Going into “Sully” one can’t help but wonder how Eastwood handles the flight scenes. It’s not like these scenes would be foreign to him, if you recall his work on “Firefox” and “Space Cowboys”, but obviously this would be handled by his visual effects team.  The flight sequences we see are either flights that haunt Sully or the different perspectives of Flight 1549 that he recounts. All of the flight sequences feel seamless and sound authentic with no obvious or noticeable CGI. With the film being shot almost entirely in IMAX, every flying sequence looks fantastic, at least on the a Lie-MAX screen I watched it on. But the exterior visuals wouldn’t be as impacting, if not for Eastwood highlighting the passengers inside the plane. There is expected panic throughout the plane once hear Sully say, “Brace for Impact!” and the intensity from that announcement till the time the land is palpable on the screen. It’s such an unexpected situation for the passengers and certainly a sequence that finds viewers imagining what it would’ve been like for them.

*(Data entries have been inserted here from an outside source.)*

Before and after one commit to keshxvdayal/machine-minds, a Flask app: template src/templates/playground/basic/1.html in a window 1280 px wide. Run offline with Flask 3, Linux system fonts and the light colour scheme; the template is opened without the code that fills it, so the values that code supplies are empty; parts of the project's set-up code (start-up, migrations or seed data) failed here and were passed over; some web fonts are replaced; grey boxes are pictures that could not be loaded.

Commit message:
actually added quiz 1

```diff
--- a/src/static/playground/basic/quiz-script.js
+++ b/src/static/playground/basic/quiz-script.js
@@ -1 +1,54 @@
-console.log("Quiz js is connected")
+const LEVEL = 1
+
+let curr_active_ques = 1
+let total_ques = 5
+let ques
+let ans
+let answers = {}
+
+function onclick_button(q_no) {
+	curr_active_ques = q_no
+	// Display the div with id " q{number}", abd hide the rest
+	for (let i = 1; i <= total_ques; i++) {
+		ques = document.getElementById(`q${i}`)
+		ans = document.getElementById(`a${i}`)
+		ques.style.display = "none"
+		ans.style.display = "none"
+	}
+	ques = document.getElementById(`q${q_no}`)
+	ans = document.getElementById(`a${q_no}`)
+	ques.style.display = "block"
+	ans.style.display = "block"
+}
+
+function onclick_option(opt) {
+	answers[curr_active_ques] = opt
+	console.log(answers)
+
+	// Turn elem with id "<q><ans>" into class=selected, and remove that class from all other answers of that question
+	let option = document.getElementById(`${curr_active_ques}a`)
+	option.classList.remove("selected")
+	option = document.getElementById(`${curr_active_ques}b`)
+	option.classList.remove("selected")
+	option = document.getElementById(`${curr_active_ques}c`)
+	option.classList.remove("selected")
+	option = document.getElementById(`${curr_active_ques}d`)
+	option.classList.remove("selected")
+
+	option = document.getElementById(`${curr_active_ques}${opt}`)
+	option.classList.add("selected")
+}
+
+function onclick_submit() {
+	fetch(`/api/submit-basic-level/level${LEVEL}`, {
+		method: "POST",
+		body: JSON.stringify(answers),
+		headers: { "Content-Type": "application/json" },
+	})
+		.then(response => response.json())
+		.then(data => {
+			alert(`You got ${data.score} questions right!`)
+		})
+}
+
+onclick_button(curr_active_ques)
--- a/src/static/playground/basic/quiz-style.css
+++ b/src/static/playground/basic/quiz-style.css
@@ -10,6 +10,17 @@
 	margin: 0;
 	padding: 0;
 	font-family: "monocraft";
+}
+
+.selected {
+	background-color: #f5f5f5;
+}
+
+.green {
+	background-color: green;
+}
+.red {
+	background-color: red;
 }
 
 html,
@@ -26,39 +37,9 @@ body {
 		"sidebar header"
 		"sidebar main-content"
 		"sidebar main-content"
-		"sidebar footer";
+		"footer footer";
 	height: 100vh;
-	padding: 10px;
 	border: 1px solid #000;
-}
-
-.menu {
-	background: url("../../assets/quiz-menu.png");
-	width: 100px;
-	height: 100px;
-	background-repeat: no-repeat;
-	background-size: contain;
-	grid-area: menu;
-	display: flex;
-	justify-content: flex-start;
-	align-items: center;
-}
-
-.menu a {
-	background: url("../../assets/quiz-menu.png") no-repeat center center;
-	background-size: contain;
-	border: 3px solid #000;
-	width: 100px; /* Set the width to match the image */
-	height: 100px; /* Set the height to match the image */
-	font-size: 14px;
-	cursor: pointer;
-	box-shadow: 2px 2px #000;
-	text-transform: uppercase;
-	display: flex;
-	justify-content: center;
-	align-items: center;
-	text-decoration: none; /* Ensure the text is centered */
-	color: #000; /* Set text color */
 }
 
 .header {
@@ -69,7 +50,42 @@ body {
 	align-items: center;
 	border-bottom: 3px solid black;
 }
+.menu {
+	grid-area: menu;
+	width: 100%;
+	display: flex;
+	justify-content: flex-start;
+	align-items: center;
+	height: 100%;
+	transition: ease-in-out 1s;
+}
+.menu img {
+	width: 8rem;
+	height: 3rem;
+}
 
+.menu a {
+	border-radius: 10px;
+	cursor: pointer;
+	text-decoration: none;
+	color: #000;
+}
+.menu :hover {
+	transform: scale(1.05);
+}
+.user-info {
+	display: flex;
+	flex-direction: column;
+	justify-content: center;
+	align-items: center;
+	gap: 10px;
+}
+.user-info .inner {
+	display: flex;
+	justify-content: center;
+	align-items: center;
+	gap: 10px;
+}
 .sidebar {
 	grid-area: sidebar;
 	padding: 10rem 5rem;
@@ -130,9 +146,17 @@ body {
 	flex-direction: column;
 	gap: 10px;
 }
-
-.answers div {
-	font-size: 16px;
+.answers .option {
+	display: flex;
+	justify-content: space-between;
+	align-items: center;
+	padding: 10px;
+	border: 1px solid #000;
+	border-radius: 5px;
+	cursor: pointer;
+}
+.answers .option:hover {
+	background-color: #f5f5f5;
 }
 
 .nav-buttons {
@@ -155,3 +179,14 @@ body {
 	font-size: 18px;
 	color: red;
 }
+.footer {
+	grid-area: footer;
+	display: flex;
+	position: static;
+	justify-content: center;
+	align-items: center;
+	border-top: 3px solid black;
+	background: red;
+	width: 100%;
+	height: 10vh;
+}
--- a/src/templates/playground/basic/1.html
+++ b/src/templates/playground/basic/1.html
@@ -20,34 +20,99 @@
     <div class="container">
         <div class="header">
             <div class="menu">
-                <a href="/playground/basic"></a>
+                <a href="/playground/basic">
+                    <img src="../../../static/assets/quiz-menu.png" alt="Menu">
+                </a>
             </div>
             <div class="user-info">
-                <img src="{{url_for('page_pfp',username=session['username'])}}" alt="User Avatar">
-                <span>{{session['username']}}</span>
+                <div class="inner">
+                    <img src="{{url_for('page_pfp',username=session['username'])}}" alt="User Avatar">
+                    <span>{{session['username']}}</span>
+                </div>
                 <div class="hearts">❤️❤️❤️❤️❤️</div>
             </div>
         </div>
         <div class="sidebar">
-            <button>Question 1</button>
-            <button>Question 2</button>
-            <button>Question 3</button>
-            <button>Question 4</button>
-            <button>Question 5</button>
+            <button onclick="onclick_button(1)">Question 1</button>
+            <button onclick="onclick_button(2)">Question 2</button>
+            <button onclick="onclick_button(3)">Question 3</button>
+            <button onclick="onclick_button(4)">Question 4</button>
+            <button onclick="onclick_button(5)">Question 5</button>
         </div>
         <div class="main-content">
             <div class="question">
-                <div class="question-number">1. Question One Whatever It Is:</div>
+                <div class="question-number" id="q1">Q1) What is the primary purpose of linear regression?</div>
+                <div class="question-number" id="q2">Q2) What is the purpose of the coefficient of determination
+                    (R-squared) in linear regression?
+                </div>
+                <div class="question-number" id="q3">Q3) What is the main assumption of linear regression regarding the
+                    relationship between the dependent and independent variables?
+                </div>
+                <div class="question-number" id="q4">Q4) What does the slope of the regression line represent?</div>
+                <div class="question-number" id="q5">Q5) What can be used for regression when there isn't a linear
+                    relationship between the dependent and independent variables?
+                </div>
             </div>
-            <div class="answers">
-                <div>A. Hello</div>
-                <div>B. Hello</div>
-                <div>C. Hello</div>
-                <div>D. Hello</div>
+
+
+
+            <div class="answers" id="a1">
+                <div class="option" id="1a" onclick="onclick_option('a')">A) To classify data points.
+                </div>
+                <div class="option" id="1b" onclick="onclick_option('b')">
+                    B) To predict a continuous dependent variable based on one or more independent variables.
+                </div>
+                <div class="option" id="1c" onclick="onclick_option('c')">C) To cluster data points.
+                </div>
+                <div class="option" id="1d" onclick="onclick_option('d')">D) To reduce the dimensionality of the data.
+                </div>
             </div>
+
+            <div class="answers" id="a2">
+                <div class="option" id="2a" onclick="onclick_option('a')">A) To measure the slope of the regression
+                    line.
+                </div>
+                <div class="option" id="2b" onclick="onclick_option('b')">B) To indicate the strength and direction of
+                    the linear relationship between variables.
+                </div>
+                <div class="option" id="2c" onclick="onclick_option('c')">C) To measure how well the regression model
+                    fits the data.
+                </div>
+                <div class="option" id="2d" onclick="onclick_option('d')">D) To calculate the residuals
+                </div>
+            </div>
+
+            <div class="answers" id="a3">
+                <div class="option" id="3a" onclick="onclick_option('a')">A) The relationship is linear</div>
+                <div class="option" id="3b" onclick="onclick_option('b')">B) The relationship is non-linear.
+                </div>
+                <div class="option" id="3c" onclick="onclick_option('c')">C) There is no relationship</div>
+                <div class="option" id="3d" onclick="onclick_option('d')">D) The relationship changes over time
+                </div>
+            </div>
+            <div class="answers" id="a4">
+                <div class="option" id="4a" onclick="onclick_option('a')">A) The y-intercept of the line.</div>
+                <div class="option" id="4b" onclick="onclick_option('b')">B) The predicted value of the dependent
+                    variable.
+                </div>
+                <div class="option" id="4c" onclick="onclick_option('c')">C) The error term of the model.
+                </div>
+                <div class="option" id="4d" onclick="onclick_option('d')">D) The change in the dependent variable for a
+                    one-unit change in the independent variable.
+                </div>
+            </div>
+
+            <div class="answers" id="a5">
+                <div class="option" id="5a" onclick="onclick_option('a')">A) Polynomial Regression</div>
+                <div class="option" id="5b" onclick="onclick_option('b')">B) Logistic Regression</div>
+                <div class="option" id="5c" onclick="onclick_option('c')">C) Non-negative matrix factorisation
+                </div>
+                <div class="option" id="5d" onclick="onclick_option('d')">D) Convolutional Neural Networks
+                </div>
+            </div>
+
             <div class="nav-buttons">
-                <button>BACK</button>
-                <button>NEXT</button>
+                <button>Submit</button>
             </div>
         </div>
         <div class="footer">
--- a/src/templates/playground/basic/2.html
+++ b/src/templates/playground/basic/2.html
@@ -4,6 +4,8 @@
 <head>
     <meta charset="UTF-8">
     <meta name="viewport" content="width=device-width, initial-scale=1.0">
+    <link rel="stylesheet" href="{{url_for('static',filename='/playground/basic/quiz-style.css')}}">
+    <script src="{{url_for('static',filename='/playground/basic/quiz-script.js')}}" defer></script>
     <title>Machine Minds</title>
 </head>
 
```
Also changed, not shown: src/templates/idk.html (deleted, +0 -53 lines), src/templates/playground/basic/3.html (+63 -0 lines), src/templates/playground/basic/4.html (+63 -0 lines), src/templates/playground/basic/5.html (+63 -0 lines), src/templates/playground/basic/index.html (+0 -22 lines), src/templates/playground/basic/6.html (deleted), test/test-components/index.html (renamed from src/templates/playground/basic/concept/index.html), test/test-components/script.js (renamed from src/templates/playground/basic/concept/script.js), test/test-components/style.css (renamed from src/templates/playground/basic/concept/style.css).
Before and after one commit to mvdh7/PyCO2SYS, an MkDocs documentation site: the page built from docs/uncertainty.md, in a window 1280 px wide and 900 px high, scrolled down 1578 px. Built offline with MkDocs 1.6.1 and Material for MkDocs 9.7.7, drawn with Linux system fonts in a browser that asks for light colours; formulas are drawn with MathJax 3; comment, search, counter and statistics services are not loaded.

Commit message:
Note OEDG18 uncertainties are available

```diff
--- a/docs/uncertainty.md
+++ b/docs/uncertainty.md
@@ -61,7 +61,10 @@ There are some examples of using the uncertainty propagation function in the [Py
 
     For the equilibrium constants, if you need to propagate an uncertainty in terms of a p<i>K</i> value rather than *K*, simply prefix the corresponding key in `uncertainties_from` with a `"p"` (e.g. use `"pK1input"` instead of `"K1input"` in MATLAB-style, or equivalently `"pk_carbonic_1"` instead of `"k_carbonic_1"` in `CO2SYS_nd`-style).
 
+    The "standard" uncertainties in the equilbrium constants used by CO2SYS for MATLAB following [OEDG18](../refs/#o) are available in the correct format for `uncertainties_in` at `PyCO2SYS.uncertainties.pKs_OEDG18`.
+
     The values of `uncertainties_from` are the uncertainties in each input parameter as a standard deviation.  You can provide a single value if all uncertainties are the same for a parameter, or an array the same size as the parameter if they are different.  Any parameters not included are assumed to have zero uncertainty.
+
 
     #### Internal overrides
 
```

If there are countless movies made about catastrophic events in life – be they natural or man-made – at least we can now have one that involved a heroic act and a happy ending. That’s why “Sully” shouldn’t be totally overlooked. We can get our news from 24/7 broadcasts or read memoirs, but seeing something like this reenacted by two veterans such as Eastwood and Hanks is a wholly satisfying experience. I was impressed by these two once again as I watched a movie I didn’t think needed to be made.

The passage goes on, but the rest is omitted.